How we can determine the cost basis of stock that we received as a gift?
If you have been assuming that in order to be able to conduct the determination of liability in regard to the gift tax, the value that is associated with a gift of stock is regarded as being gifted shares cost basis, this article will shed more light on the real situation regarding this type of issue. Thus, it is understood from this vantage point that when someone is given a gift of stock, there is the placement of a different value for the sake of gift purposes as well as income tax purposes. Liability for gift tax is founded on what is regarded as being fair market value in terms of the date when the gift is actually received. Liability in terms of income tax, which is set forth at the time when the receiver decides to sell the stock, is founded on both the holding period of the stock as well as the cost basis of the designated shares of the stock.
A lot of issues can arise
It cannot be denied that gifts of stock can cause the rising of many issues pertaining to taxation. This is due to the fact that there are a variety of methods for determining the value of the stock based on if the stock is for the sake of income tax or for gift purposes.
The possibility of possessing a liability for gift tax is applied only to the one who donates more than a designated cap off-limit, such as fifteen thousand dollars or more in the year 2020 to an individual in the span of a year.
Calculating the cost basis on gifted stock
The one who received the gift is not required to pay a tax on the gift. However, when the person moves forward with selling the stock, there is the requirement to derive the calculation of a value of the stock for the sake of income tax.
The cost basis of the stock that the person received as a gift (“gifted stock”) is determined by the giver’s original cost basis and the fair market value (FMV) of the stock at the time he or she received the gift.
There are 3 solutions :
1) If fair market value (FMV) is more than the original cost basis, a person should use the original cost basis during the selling process.
2) If fair market value (FMV) is less than the original cost basis, a person sold the stock for more than the original basis should use the original cost basis in the calculation.
3) If fair market value (FMV) is less than the original cost basis, a person sold the stock for more than the original basis but less than the fair market value at the time of the gift, than selling price will become a cost basis.
Determining the value of the stock for the sake of gift tax
The tax basis of gifted stock: The value pertaining to a gift of stock for the sake of liability in regard to gift tax is not considered as being the cost basis of the donor. Instead, the value in regard to a gift of stock in light of the issue of liability for gift tax is considered to be the market value of the stock when the gift is provided to the recipient. Take into consideration for example, that you bought one hundred shares of a particular type of stock at a rate of fifty dollars for each share. The cost basis then is noted as being five thousand dollars. At the present time, the stock is now eighty dollars per share and you decide to give the stock as a gift to someone. Thus, for the sake of gift tax, it is noted that the determined value concerning your gift is eight thousand dollars.
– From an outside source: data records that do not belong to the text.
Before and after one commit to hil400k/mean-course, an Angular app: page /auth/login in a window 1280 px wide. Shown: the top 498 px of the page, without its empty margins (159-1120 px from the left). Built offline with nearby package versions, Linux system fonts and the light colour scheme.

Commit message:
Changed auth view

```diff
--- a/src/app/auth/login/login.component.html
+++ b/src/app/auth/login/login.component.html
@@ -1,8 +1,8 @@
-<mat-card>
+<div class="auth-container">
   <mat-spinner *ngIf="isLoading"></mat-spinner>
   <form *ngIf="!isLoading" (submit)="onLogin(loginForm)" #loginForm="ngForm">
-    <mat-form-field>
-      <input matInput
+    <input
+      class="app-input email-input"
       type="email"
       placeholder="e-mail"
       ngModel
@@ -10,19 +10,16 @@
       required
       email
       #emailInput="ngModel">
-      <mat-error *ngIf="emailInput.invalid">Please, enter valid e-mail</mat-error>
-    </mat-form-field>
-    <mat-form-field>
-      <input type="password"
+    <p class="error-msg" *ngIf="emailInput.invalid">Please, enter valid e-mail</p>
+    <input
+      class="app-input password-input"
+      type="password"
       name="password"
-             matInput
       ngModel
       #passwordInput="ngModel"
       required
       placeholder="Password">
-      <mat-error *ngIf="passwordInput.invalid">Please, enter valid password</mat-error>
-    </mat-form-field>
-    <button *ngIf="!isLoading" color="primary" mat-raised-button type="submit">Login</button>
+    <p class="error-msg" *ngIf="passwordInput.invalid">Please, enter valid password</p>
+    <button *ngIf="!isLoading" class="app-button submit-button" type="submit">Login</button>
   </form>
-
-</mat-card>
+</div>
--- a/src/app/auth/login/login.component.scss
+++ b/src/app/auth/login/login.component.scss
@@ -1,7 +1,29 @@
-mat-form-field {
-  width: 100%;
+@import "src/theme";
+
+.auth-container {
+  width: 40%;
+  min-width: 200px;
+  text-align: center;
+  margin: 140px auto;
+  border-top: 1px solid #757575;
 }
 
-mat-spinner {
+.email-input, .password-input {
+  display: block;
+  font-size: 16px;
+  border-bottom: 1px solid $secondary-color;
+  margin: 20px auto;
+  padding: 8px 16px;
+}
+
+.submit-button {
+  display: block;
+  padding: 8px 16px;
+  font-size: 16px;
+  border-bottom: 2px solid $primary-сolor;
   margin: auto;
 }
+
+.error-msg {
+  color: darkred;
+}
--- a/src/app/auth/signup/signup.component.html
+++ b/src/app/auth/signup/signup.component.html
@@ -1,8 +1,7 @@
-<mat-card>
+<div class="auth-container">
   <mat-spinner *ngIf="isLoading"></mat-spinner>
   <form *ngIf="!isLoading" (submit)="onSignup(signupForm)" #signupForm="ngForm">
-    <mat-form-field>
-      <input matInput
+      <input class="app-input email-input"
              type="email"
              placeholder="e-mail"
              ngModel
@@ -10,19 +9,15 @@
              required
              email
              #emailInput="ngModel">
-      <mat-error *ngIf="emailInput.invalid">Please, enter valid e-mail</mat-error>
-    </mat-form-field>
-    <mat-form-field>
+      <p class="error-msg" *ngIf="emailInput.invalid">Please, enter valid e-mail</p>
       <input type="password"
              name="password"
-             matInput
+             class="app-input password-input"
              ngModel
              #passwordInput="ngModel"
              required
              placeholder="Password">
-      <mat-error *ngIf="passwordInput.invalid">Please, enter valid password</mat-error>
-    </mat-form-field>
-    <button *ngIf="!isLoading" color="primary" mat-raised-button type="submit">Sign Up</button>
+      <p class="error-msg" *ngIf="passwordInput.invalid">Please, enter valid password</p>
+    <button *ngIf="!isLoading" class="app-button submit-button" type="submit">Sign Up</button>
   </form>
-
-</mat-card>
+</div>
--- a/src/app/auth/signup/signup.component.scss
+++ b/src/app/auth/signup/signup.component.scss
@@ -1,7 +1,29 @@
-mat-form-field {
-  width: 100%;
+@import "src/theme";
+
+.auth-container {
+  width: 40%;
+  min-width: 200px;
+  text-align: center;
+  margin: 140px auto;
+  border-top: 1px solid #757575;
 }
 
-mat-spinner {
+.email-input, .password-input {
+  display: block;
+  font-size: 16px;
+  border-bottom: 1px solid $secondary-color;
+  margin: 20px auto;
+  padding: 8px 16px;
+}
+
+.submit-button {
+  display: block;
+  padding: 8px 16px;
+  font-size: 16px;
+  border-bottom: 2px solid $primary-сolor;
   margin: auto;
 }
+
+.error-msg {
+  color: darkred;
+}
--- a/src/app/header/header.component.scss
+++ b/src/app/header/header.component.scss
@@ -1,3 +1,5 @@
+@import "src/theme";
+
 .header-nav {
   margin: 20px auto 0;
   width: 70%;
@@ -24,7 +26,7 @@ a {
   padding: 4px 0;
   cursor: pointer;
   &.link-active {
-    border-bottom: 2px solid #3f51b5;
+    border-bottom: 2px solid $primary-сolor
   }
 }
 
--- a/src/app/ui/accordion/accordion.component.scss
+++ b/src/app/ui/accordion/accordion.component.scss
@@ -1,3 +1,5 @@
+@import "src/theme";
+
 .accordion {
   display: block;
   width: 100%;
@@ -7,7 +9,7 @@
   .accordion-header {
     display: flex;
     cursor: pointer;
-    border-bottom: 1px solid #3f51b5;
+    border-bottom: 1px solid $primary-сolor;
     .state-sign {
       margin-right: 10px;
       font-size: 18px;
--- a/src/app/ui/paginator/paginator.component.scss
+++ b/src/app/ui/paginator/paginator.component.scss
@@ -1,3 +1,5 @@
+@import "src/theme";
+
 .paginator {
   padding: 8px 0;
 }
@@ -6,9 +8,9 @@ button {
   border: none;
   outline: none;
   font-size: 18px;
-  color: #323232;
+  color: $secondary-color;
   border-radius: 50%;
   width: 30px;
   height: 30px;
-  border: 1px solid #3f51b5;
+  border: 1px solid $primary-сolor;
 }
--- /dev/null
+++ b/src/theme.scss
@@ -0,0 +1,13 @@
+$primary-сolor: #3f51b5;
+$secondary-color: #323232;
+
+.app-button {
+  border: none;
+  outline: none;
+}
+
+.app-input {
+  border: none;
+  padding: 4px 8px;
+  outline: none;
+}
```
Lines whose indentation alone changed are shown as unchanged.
For the year of 2020, it was possible for someone to contribute as much as fifteen thousand dollars to a limitless number of people per year while there was no need to report such gifts or to pay a tax on those gifts. If there was the giving of more than fifteen thousand dollars to any particular person, then the scene changed. It was necessary to include a report of the gift when filing taxes. However, there was no need to make any payment of taxes until there is the giving away in excess of eleven million four hundred thousand dollars, which is the present limit for a lifetime–in regard to the amount of mentioned in the sample as well over the amount of fifteen thousand dollars each year for each person.
Thus, in regard to the example, there is no liability for gift tax. But in such cases that the stock was worth two hundred dollars per share, then the determined value of the gift would be designated as twenty thousand dollars. This would make it necessary to conduct a report for this amount, which means that five thousand dollars would undergo application in relation to the lifetime exemption of eleven million four hundred thousand dollars.
Determining the value of the stock for the sake of income tax
The person who receives the gift is not responsible for any gift taxes at the time of receiving the gift of stock. On the other side of the spectrum, it is noted that in such an instance if the person makes the choice of selling the stock, then there is the issue of determining the valuation of the stock for the sake of income taxes. It is at this point that complexities can develop.
It is a typical setting that when it comes to the matter of determining the value in regard to a gift of stock for the sake of liability linked to capital gains tax, the cost basis of the donor as well as the holding period are applied. Take into consideration for example, that your grandfather provides you with a gift of stock. He purchased the stock at a rate of ten dollars for each share. At the time that you receive the gift of stock, it has a value of fifteen-dollar for each share. If you decide to move forward with selling the stock, no matter if there is the deriving of a loss or a gain, your cost basis will be regarded as being equivalent to that of the cost basis of your grandfather at a rate of ten dollars for each share. If you sell the stock at a rate of twenty-five dollars for each share, then you will be required to pay tax based on either the short term rate or the long term rate, which takes into consideration the length of time that the stock had been owned by your grandfather. This will be applied to a gain of fifteen dollars per share. If you conduct the selling of the stock at eight dollars per share, then it is determined that two dollars will be your capital loss for each share.